ROGELIO MORA-TAGLE, TELEMUNDO: Well yes, Nicole. We are in Fayetteville, in the state of North Carolina. there is a military base that is very close by, and I’m precisely at a bakery where most of the employees have a loved one that is in the United States Armed Forces. I’m with Isamar Díaz, she is 29 years old, from Puerto Rico and expecting her first baby- due to arrive next Monday but her husband could be deployed to the MIddle East this Friday. How are you going through this situation, Isamar?

ISAMAR DÍAZ: It’s very tough in terms of not knowing the status of our spouses. I, or the military wives here at Fort Bragg, we don’t know what’s going to happen with them but with God before us, we know that everything is going to be alright.

MORA-TAGLE: What would be the prevalent sentiment amongst you?

DÍAZ: Support. Support and camaraderie amongst all my colleagues because six of them are military spouses. 

MORA-TAGLE: What does your husband say, given the possibility of missing out on the birth of his first daughter?

DÍAZ: That The Lord will be with us. And if He wills it, he will be present here with us. 

MORA-TAGLE: You’re positive?

DÍAZ: Yes. Yes. That’s what’s important.

MORA-TAGLE: Thank you very much, Isamar. Well, that’s the sentiment of this community, Nicole, which I reiterate, is tense ahead of the possibility of a military conflict between Iran and the United States. Back to you, Nicole.

SUÁREZ: No doubt, a difficult situation for these families, above all else due to the uncertainty of what may lie ahead in the future.  

The framing of the interview suggested a platform for a military spouse to come on and complain about the potential hardships ahead, about potential actions against a belligerent Iran, and even about the Commander in Chief. But it sure didn’t come out that way.
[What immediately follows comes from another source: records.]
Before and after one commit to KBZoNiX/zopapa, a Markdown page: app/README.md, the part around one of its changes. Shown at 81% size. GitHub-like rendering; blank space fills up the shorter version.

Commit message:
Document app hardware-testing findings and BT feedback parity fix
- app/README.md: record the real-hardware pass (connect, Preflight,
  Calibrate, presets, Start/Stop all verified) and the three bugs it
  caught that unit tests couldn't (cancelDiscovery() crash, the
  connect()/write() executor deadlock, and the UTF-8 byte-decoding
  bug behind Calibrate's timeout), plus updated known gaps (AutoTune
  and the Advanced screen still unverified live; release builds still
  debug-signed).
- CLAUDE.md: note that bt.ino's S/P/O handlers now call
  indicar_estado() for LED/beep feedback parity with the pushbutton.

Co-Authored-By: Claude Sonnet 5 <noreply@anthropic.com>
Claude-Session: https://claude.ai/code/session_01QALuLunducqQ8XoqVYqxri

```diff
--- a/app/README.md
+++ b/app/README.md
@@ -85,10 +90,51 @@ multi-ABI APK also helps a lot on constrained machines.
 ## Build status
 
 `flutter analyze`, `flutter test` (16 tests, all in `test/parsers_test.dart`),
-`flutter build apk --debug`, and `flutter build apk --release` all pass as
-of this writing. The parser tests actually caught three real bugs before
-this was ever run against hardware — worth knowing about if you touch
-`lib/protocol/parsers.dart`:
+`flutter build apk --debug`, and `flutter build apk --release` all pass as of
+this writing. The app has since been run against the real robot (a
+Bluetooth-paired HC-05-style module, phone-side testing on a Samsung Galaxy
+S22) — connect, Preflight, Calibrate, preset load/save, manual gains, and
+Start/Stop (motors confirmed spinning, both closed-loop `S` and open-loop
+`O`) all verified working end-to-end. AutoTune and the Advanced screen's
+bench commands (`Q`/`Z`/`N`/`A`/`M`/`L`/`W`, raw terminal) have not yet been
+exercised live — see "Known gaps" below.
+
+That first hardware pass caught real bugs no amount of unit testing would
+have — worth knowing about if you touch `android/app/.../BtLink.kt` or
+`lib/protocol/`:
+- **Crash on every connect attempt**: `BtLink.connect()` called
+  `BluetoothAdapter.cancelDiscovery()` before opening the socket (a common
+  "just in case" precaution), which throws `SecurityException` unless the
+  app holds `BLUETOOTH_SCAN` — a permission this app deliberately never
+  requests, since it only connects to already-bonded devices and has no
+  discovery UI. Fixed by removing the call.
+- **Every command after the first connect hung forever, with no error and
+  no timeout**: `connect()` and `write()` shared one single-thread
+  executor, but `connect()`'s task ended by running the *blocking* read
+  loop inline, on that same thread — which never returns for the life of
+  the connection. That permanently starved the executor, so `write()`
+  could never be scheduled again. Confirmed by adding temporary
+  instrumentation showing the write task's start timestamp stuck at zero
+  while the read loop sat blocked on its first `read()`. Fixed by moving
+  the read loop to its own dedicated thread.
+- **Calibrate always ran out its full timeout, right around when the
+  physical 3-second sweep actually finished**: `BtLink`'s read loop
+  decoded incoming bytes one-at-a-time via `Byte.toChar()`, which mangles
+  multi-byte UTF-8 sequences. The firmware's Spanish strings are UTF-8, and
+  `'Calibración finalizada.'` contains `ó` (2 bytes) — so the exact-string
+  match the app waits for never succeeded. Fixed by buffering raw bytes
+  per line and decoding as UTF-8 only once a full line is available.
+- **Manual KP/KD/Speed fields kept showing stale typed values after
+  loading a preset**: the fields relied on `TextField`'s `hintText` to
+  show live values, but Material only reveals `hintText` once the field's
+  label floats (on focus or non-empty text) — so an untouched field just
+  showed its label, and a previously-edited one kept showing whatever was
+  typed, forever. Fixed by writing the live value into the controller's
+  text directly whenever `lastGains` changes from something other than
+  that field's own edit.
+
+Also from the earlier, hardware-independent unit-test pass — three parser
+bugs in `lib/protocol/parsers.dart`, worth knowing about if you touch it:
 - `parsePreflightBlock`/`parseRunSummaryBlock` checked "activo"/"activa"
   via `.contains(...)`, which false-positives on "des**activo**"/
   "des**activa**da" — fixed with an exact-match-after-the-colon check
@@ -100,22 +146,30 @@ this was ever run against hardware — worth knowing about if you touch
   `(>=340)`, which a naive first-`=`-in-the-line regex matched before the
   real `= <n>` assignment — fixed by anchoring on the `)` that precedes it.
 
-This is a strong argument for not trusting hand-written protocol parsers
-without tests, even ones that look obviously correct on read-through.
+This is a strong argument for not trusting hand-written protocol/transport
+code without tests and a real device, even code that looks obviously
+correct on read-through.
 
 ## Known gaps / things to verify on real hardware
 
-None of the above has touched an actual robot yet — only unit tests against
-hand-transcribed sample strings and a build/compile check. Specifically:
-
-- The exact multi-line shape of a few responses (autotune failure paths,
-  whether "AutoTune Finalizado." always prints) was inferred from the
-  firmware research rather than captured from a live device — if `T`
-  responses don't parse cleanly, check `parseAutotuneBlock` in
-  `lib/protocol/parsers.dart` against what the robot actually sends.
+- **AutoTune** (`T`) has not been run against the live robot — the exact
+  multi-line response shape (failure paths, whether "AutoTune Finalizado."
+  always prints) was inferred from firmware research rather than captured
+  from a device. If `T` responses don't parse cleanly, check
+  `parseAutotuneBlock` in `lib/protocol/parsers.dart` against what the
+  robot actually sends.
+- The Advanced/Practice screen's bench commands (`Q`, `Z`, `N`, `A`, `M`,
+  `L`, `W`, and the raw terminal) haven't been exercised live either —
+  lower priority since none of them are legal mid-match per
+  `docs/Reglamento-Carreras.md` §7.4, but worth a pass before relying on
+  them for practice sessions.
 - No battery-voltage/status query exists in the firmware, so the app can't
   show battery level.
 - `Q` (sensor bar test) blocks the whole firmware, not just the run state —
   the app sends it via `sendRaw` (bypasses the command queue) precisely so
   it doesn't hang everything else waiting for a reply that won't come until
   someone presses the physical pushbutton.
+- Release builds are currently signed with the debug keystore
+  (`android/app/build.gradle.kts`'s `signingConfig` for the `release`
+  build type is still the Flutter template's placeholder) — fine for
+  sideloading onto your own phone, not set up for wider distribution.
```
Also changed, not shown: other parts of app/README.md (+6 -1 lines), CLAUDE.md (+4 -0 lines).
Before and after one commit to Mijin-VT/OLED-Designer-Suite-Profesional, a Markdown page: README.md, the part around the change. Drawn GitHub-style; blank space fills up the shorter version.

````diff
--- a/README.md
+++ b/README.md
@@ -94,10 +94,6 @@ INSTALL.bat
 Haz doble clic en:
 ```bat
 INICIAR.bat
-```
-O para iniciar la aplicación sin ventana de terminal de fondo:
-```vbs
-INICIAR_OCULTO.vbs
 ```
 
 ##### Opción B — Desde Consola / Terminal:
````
Indeed, Telemundo correspondent Rogelio Mora-Tagle seemed lost during the interview, as though he didn’t expect the responses he got. The interviewee was neither aggrieved nor supplicating to government, as is often the case on Spanish-language news media, but resolute in her sense of duty, camaraderie, support for the mission ahead, with a deep faith that overcomes adversity. 

The story was set up so that Telemundo’s viewers walked away with a deeper sense of fear, grievance, and anger. Instead they saw honor, thanks to a young mother-to-be whose husband may or may not deploy to the Middle East, partly in response to an operation that Telemundo is working overtime to delegitimize.